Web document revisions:

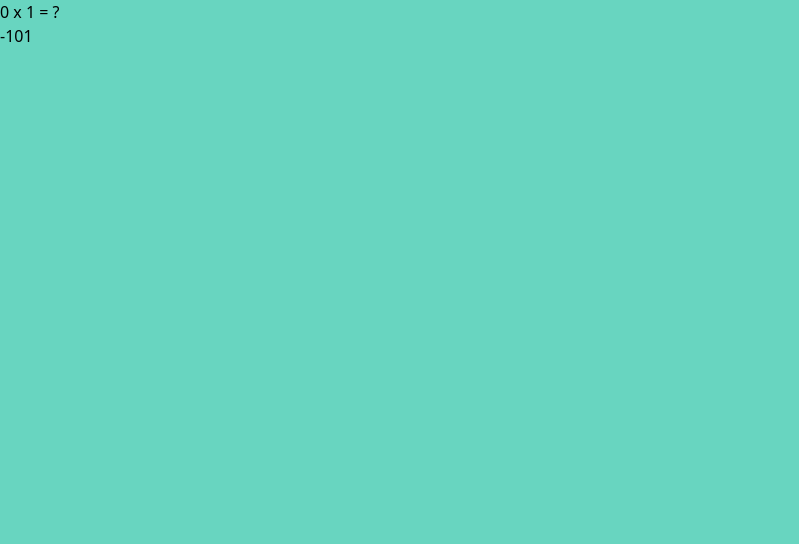
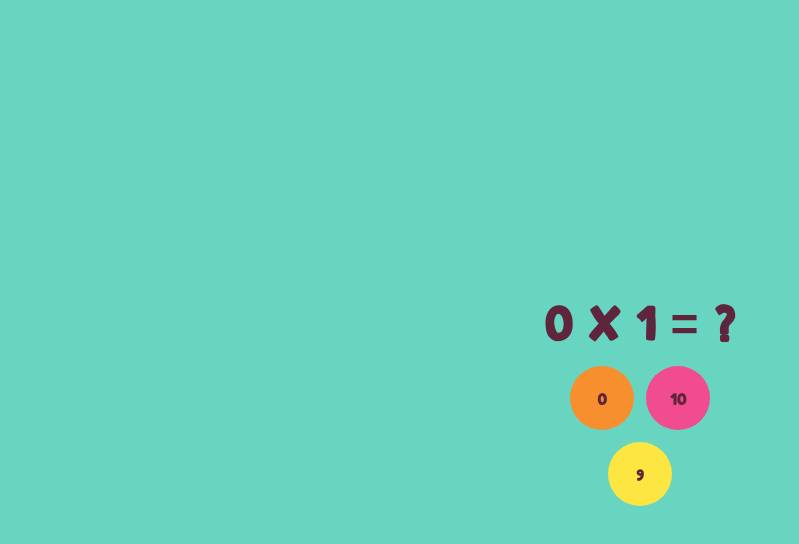
Before and after one commit to juansesu3/CatMath, a Next.js app: page /game in a window 1280 px wide. Shown: the top 544 px of the page, without its empty margins (0-799 px from the left). Built offline with nearby package versions, Linux system fonts and the light colour scheme.

Commit message:
FEATURE(game logic)

```diff
--- a/components/Game.tsx
+++ b/components/Game.tsx
@@ -11,16 +11,27 @@ type Level = {
   questions: Question[];
 };
 
+// Función para generar un número aleatorio dentro de un rango
+const getRandomNumber = (min: number, max: number) => {
+  return Math.floor(Math.random() * (max - min + 1)) + min;
+};
+
 const generateLevels = (maxTableNumber: number): Level[] => {
   const levels: Level[] = [];
   for (let i = 0; i <= maxTableNumber; i++) {
     const questions: Question[] = [];
     for (let j = 1; j <= 10; j++) {
       const result = i * j;
-      // Generar opciones aleatorias para la pregunta
-      const options = [result - 1, result, result + 1].sort(
-        () => Math.random() - 0.5
-      );
+      // Generar opciones aleatorias para la pregunta, asegurando que la respuesta correcta esté incluida
+      let options = [result];
+      while (options.length < 3) {
+        let option = getRandomNumber(result - 10, result + 10);
+        if (options.indexOf(option) === -1 && option !== result) {
+          options.push(option);
+        }
+      }
+      // Mezclar las opciones para que la posición de la respuesta correcta sea aleatoria
+      options = options.sort(() => Math.random() - 0.5);
       questions.push({ multiplier: j, result, options });
     }
     levels.push({ tableNumber: i, questions });
@@ -34,7 +45,12 @@ const Game = () => {
   const levels = generateLevels(12);
   const currentLevel = levels[currentLevelIndex];
   const currentQuestion = currentLevel.questions[currentQuestionIndex];
-
+  const buttonColors = [
+    "bg-[#f78f2e]",
+    "bg-[#f14c90]",
+    "bg-[#fde642]",
+    "bg-[#3ab14b]",
+  ].sort(() => Math.random() - 0.5);
   const handleAnswer = (answer: number) => {
     if (answer === currentQuestion.result) {
       // Si la respuesta es correcta, ir a la siguiente pregunta
@@ -49,18 +65,31 @@ const Game = () => {
       alert("¡Respuesta incorrecta! Inténtalo de nuevo.");
     }
   };
+  const getButtonClass = (index: number) => {
+    if (index === 2) {
+      // Si es el tercer botón, ocupa las dos columnas
+      return "col-span-2";
+    }
+    return "";
+  };
 
   return (
-    <div>
+    <div className="min-h-screen  flex flex-col gap-6 items-center justify-center font-myFont font-bold  text-secondary">
       {/* Mostrar la pregunta actual */}
-      <h2>
+      <h2 className="text-5xl  ">
         {currentLevel.tableNumber} x {currentQuestion.multiplier} = ?
       </h2>
 
       {/* Mostrar las opciones */}
-      <div>
+      <div className="grid grid-cols-2 gap-3  justify-items-center align-items-center">
         {currentQuestion.options.map((option, index) => (
-          <button key={index} onClick={() => handleAnswer(option)}>
+          <button
+            className={`${
+              buttonColors[index]
+            } w-16 h-16 rounded-full  ${getButtonClass(index)}`}
+            key={index}
+            onClick={() => handleAnswer(option)}
+          >
             {option}
           </button>
         ))}
--- a/pages/game.tsx
+++ b/pages/game.tsx
@@ -1,7 +1,16 @@
 import Game from "@/components/Game";
-
+import { useEffect, useState } from "react";
 
 const GamePage = () => {
+  const [isMounted, setIsMounted] = useState(false);
+
+  useEffect(() => {
+    setIsMounted(true);
+  }, []);
+  if (!isMounted) {
+    return null;
+  }
+
   return (
     <>
       <Game />
```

- [ABOUT THIS EXERCISE]: When a line among the entries contains "questions", pull that line out.

- [WRITTEN RESPONSE]:
   questions: Question[];
     const questions: Question[] = [];
       questions.push({ multiplier: j, result, options });
     levels.push({ tableNumber: i, questions });
   const currentQuestion = currentLevel.questions[currentQuestionIndex];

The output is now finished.